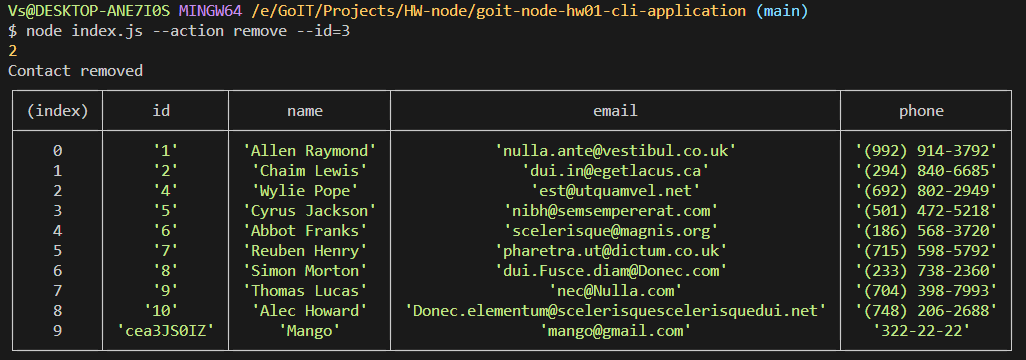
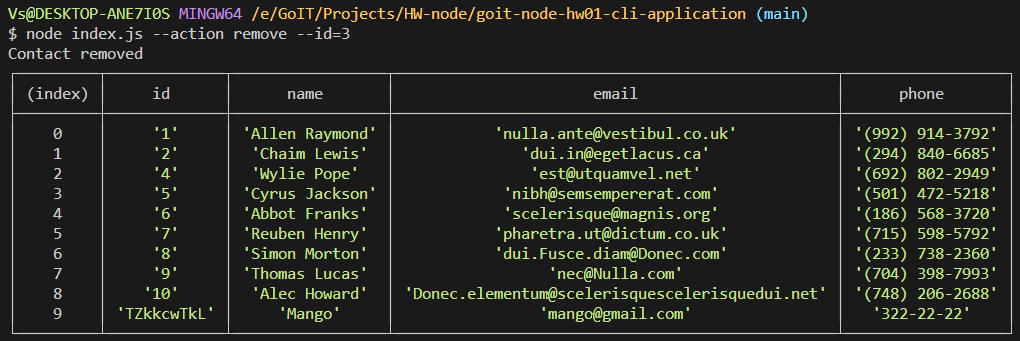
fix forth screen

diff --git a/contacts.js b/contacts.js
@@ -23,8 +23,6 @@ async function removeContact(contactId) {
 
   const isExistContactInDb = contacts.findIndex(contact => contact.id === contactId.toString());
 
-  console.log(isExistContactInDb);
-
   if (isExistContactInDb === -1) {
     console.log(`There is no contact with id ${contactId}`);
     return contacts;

____

Only the lines from the one containing "diff --git a/contacts.js b/contacts.js" to the end of the data should be printed, exactly as they stand.

diff --git a/contacts.js b/contacts.js
@@ -23,8 +23,6 @@ async function removeContact(contactId) {
 
   const isExistContactInDb = contacts.findIndex(contact => contact.id === contactId.toString());
 
-  console.log(isExistContactInDb);
-
   if (isExistContactInDb === -1) {
     console.log(`There is no contact with id ${contactId}`);
     return contacts;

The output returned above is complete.